WORK TO BE COMPLETED:
The answer should consist of each line below that contains the word "docs".

SOURCE MATERIAL:
┌──

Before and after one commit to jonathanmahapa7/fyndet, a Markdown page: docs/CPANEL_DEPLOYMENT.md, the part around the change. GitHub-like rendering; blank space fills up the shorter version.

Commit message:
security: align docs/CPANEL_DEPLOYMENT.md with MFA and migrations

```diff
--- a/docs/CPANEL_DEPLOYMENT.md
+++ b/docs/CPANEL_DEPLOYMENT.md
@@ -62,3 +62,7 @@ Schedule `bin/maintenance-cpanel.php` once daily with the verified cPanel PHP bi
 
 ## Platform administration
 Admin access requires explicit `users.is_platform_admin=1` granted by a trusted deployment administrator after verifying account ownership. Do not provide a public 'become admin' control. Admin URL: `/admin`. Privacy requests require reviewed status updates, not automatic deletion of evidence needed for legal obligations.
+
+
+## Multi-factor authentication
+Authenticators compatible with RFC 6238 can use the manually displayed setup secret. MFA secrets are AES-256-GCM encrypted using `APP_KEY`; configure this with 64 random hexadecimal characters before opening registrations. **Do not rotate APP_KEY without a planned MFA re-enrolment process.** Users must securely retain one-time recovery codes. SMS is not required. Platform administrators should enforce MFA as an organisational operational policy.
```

└──

ANSWER FOR THE TASK:
Before and after one commit to jonathanmahapa7/fyndet, a Markdown page: docs/CPANEL_DEPLOYMENT.md, the part around the change. GitHub-like rendering; blank space fills up the shorter version.
security: align docs/CPANEL_DEPLOYMENT.md with MFA and migrations
--- a/docs/CPANEL_DEPLOYMENT.md
+++ b/docs/CPANEL_DEPLOYMENT.md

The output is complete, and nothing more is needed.